Respectfully, your obedient servant,


General, Commanding.


HDQRS. LOUISIANA MILITIA, ADJT. GENERAL'S OFFICE. No. 651. Opelousas, June 10, 1862.

I. Captain S. M. Todd will proceed with his detachment to Proscott's Springs, near Bayou Chicot, in the parish of Saint Landry, and will arrest a Mr. Harris, whose Christian name is unknown,. but who is said to be a commission merchant from New Orleans, and will forward him forthwith, under a guard, to those headquarters, to answer the charge of giving aid and comfort to the enemy.

II. Captain Tood will, after arresting Mr. Harris, proceed to Evergreen town and there make diligent search and inquiry for a large amount of specie said to belong to the banks of New Orleans or to regiments of New Orleans, and secreted at the house of a Mr. Bassett, in Evergreen, or some other place, or in the neighborhood, to be shipped to New Orleans, and when said specie is found Captain Tood will take charge of said specie and consult with Mrs. Alanson Pearce, of Evergreen, as to the best place of security to put said specie, or will bring the same to Opelousas.

III. Captain Tood will arrest Mr. Bassett if the specie is found on his place or under his charge and care, or he will arrest the person or persons on whose place or in whose custody and charge the said specie may be bring them to these headquarters, to answer the charge of aiding and comforting the enemy.
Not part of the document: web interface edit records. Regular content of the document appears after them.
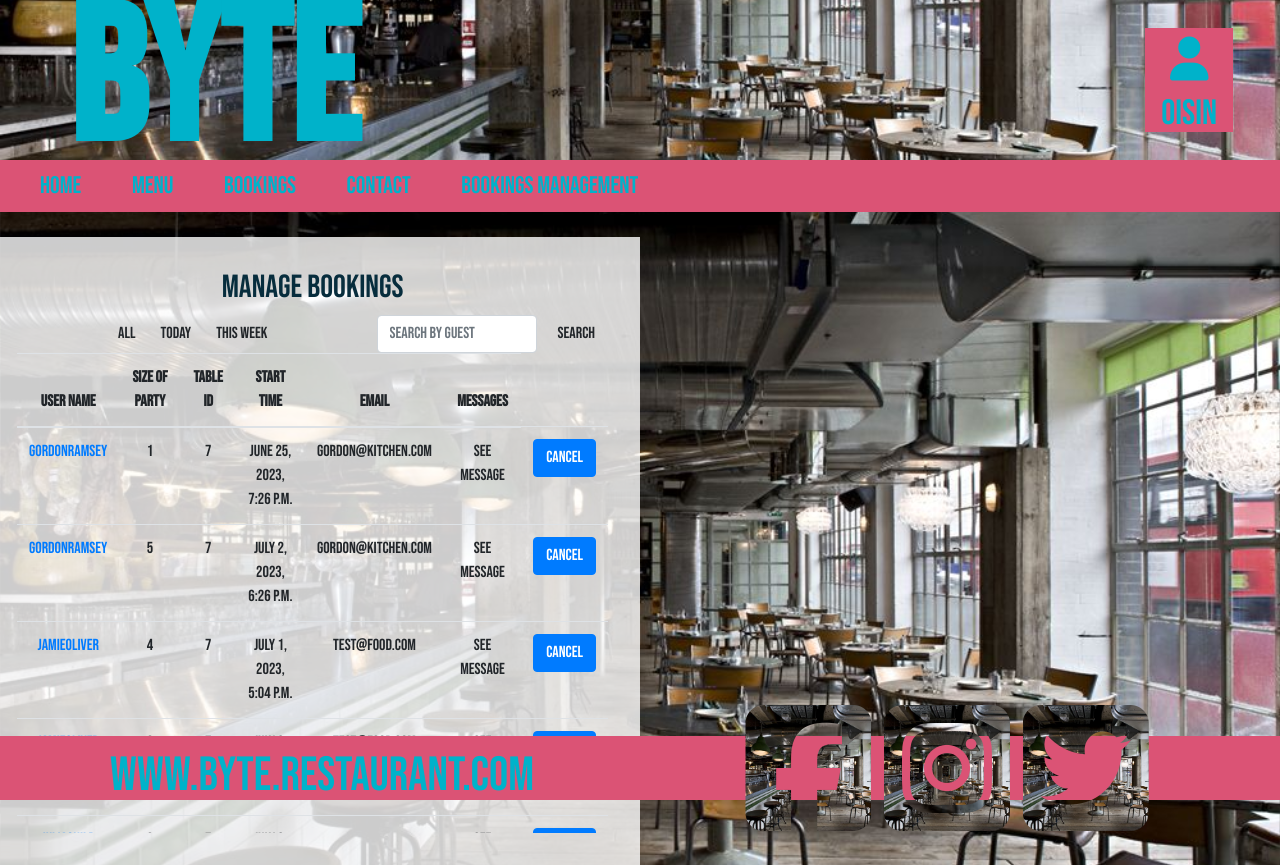
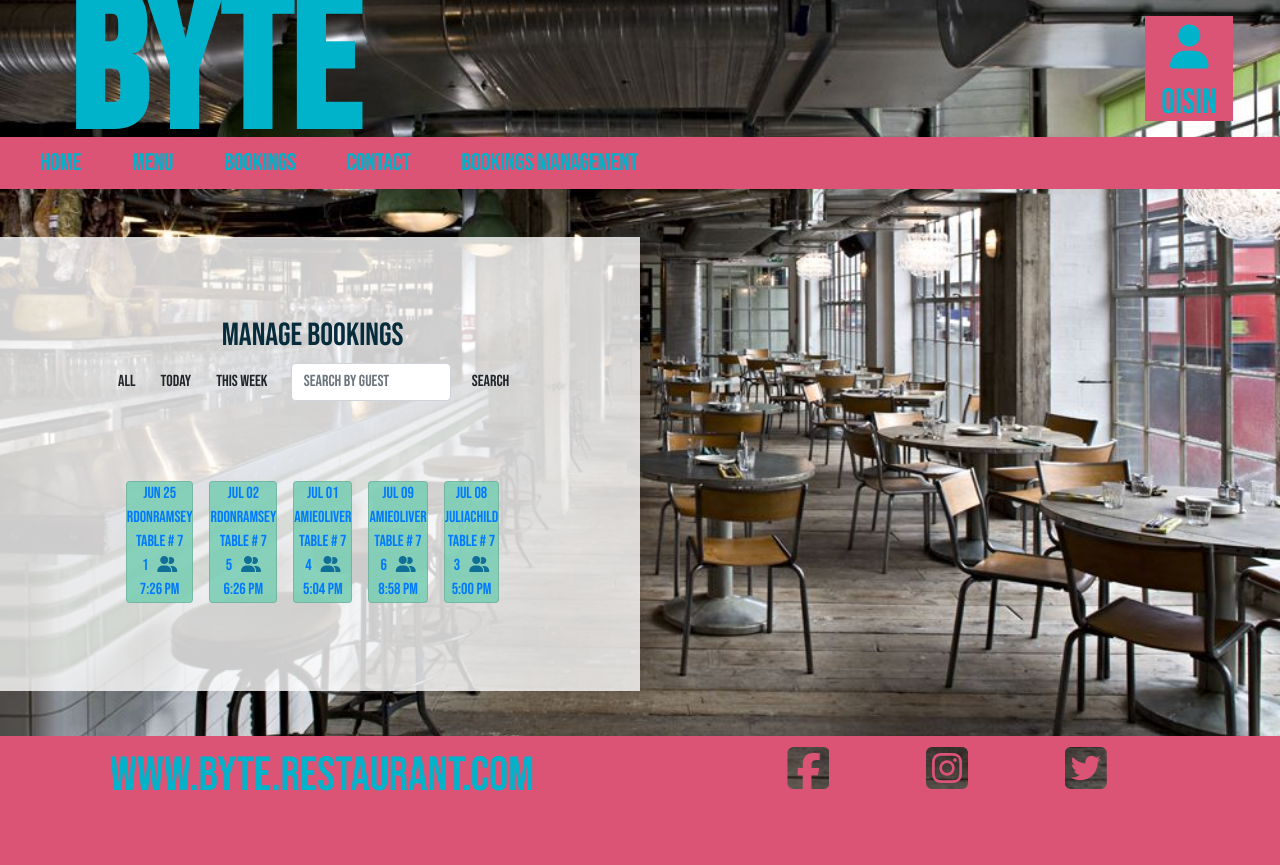
Before and after one commit to OisinWrites/Byte, a Django app: page /bookings/bookings/manage/ in a window 1280 px wide. After the commit the page ends 791 px from the top, so only its background shows below. Run offline with Django 3.2, Linux system fonts and the light colour scheme; a user stored in the database is signed in; data comes from the database, SQL or seed files in the repository; both versions use the stored data as it was after the commit; some libraries are stand-ins or nearby versions.

Commit message:
Add shaking icon to booking sumbit button, reduce info on booking card

```diff
--- a/bookings/templates/bookings/bookings_management.html
+++ b/bookings/templates/bookings/bookings_management.html
@@ -7,7 +7,7 @@
 {% if user.is_superuser %}
   <div class="row">
     <div class="booking-page col-sx-12 col-md-6">
-      <div class="text-center">
+      <div class="text-center manage-bookings">
         <div>
           <h2>Manage Bookings</h2>
           <form class="form-inline float-right">
@@ -23,36 +23,20 @@
         </div>
 
         {% if bookings %}
-        <div class="table-responsive booking-list-scroller">
-          <table class="table">
-            <thead>
-              <tr >
-                <th>User name</th>
-                <th>Size of party</th>
-                <th>Table ID</th>
-                <th>Start time</th>
-                <th>Email</th>
-                <th>Messages</th>
-              </tr>
-            </thead>
-            <tbody>
+        <div class="booking-list-scroller">
+          <div class="container booking-book">
               {% for booking in bookings %}
-              <tr>
-                <td><a href="{% url 'edit_booking' booking_id=booking.id %}">{{ booking.user.username }}</a></td>
-                <td>{{ booking.size_of_party }}</td>
-                <td>{{ booking.table.number }}</td>
-                <td>{{ booking.start_time }}</td>
-                <td>{{ booking.email }}</td>
-                <td class="hover-message">
-                  <p>see message</p>
-                  <div class="hover-message-appear">
-                    <p>
-                      {{ booking.additional }}
-                    </p>
-                  </div>
-                </td>
-                <td><a href="{% url 'delete_booking' booking_id=booking.id %}" class="btn btn-primary">Cancel</a></td>
-              </tr>
+              <div class="card booking-card">
+                <a href="{% url 'edit_booking' booking_id=booking.id %}">
+
+                  <div>{{ booking.start_time|date:"M d" }}</div>
+                  <div>{{ booking.user.username|slice:"-10:" }}</div>
+                  <div>Table # {{ booking.table.number }}</div>
+                  <div>{{ booking.size_of_party }} <i class="fa-solid fa-user-group"></i></div>
+                  <div>{{ booking.start_time|time:"g:i A" }}</div>
+
+                </a>
+              </div>
               {% endfor %}
             </tbody>
           </table>
--- a/bookings/views.py
+++ b/bookings/views.py
@@ -261,26 +261,23 @@
     if filter_query == 'day':
         start_date = today
         end_date = next_day(start_date)
-        bookings = bookings.filter(start_time__range=(start_date, end_date))
+        bookings = bookings.filter(
+            start_time__range=(start_date, end_date)).order_by('start_time')
     elif filter_query == 'week':
         start_date = today
         end_date = start_date + timedelta(days=7)
-        bookings = bookings.filter(start_time__range=(start_date, end_date))
+        bookings = bookings.filter(
+            start_time__range=(start_date, end_date)).order_by('start_time')
     elif filter_query == 'all':
-
-        """Order the bookings by user name,
-            size of party, start time and date"""
-
-        bookings = bookings.order_by('user__username',
-                                     'size_of_party', 'start_time')
+        bookings = bookings.order_by('start_time')
 
     context = {
-        'table_form': form,
-        'bookings': bookings,
-        'filter_query': filter_query,
-        'search_query': search_query,
-        'tables': tables
-    }
+            'table_form': form,
+            'bookings': bookings,
+            'filter_query': filter_query,
+            'search_query': search_query,
+            'tables': tables
+        }
 
     return render(request, 'bookings/bookings_management.html', context)
 
--- a/static/css/base.css
+++ b/static/css/base.css
@@ -49,7 +49,7 @@
 }
 
 .header {
-    height: 20vh;
+    height: 136.59px;
     color: rgb(0, 178, 202);
 }
 
@@ -64,7 +64,7 @@
 }
 
 .footer div {
-   font-size: 3rem;
+   font-size: 1rem;
    margin-top: 1rem;
 }
 
@@ -239,10 +239,29 @@
 
 .fa-user-group {
     margin-left: .4rem;
+    color: rgb(16, 111, 151);
 }
 
 .booking-submit-button {
     float: right;
+    text-decoration: none;
+    border:none;
+    background: none;
+    color: rgb(16, 111, 151);
+}
+
+.booking-submit-button .fa-shake {
+    display: none;
+}
+
+
+.booking-submit-button:hover .fa-bell-concierge {
+    display: none;
+}
+
+.booking-submit-button:hover .fa-shake {
+    display: inline-block;
+    font-size: 1.05rem;
 }
 
 .booking-list a {
@@ -256,16 +275,14 @@
 }
 
 .booking-list-scroller::-webkit-scrollbar {
-    width: 0.5em; /* set the width of the scrollbar */
-  }
+    display: none;
+}
 
-.booking-list-scroller::-webkit-scrollbar-thumb {
-    background-color: rgba(0, 0, 0, 0.2); /* set the color of the scrollbar thumb */
-  }
-
-.booking-list-scroller::-webkit-scrollbar-track {
-    background-color: transparent; /* set the color of the scrollbar track */
-  }
+.booking-book {
+    display: flex;
+    align-items: center;
+    flex-wrap: wrap;
+}
 
 .edit-booking-btn:hover {
     color: rgb(219, 83, 117);
@@ -273,6 +290,13 @@
 
 .current_bookings a {
     font-size: 1.2rem;
+}
+
+
+/* ---- booking management page stylings ------ */
+
+.manage-bookings {
+    margin: 3rem;
 }
 
 /* giving the text of the nav options as "see through" to the background */
@@ -324,6 +348,10 @@
     display: flex;
     justify-content:center ;
     align-items: center;
+}
+
+.website {
+    font-size: 3rem;
 }
 
 .foot-icon {
@@ -396,11 +424,7 @@
         display: none;
     }
 
-    .footer div {
-        font-size: 1rem;
-     }
-
-     .byte-site {
+    .byte-site {
         display: none;
     }
 
@@ -441,6 +465,11 @@
 }
 
 @media (max-width: 899px) {
+
+    .header-spacer {
+        padding-top: 116px;
+    }
+
     .header-lg, nav {
         display: none;
     }
@@ -504,7 +533,6 @@
 
     .byte-site {
         float: left;
-        left: 3rem;
     }
 
     .account {
--- a/templates/base.html
+++ b/templates/base.html
@@ -151,7 +151,7 @@
     <footer>
       <div class="footer container d-flex justify-content-around align-items-center">
         <div class="byte-site">
-          <a href="{% url 'home' %}" class="footer-logo">www.BYTE.Restaurant.com</a>
+          <a href="{% url 'home' %}" class="footer-logo website">www.BYTE.Restaurant.com</a>
         </div>
         <div class="social-icons container">
           <div class="byte-site-icon">
```
Also changed, not shown: bookings/templates/bookings/bookings.html (+6 -2 lines), db.sqlite3.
IV. Captain Tood will consult with Mr. A. Pearce and obtain his aid and assistance to effect the search for this money, and he will report his action in executing these orders to these headquarters.

By order of Thomas O. Moore, Governor and commander-in-chief:


Adjutant and Inspector General.


Opelousas, La., June 12, 1862.

President DAVIS:

SIR: The New Orleans Delta, now published under Federal auspices, of the 7th instant, announces that William B. Mumford has been condemned to be hung for tearing down the United States flag from the Mint on its first display on that building, and that the sentence was to be executed on that day, in the streets of New Orleans, near the Mint. If I am correctly informed the act was committed on the first landing of the Federal Navy officers, who hoisted their flag, or had it hoisted by a detachment of marines, a day or two after their arrival before the city, and before its occupation by General Butler. I do not doubt the sentence was executed.

We have four prisoners in this town (two lieutenant and two privates), captured by Captain Fuller, of the Militia, in his gallant expedition